The editorial page of the Washington Post is not normally my preferred place to go for free market analysis of health care and other major issues of the day, but Charles Lane, a member of the editorial board, seems to have a reasonable grasp on the realities of health care reform. His recent article, which appeared in the Albuquerque Journal starts out with a discussion of the supposed problem of “diagnostic creep.” In the words of Lane, diagnostic creep happens when society medicalizes imperfections that formerly were either not defined as disease or thought to be too minor and/or too intractable for treatment.
Sometimes, this is a real problem and it unnecessarily drives up costs. But, as Lane points out “diagnostic creep sounds bad, but it obviously can be very good” because it has helped people with a whole host of real medical issues.

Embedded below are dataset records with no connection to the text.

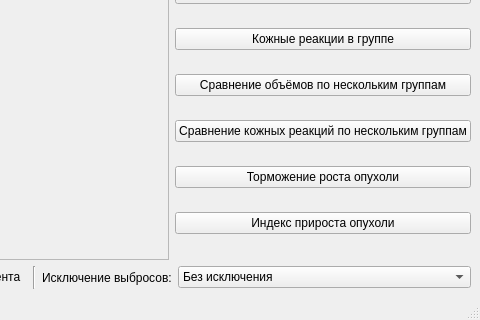
Qt form ui/gui.ui (cobaltCorsair/neuro_stats) before a commit; both pictures show x 660 to 1140 and y 186 to 506 of the 1140 by 506 pixel window.
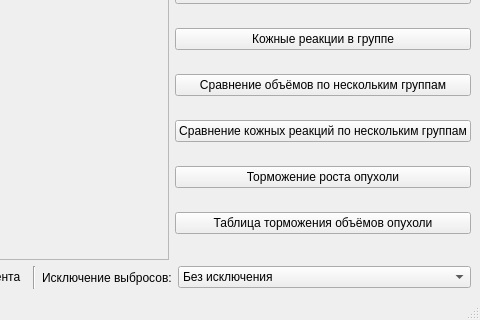
The same form after that commit.

What changed in the file:
```diff
--- a/ui/gui.ui
+++ b/ui/gui.ui
@@ -114,7 +114,7 @@
             <item>
              <widget class="QPushButton" name="pushButton_6">
               <property name="text">
-               <string>Индекс прироста опухоли</string>
+               <string>Таблица торможения объёмов опухоли</string>
               </property>
              </widget>
             </item>
```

Ultimately, as Lane points out, government boards that might be set up to determine whether certain procedures are necessary will result in a political firestorm or, if they are too lax, will not result in savings. Unfortunately, Lane does not make the next step and call for an end to the whole charade of government-directed health care, but he is certainly on the right track.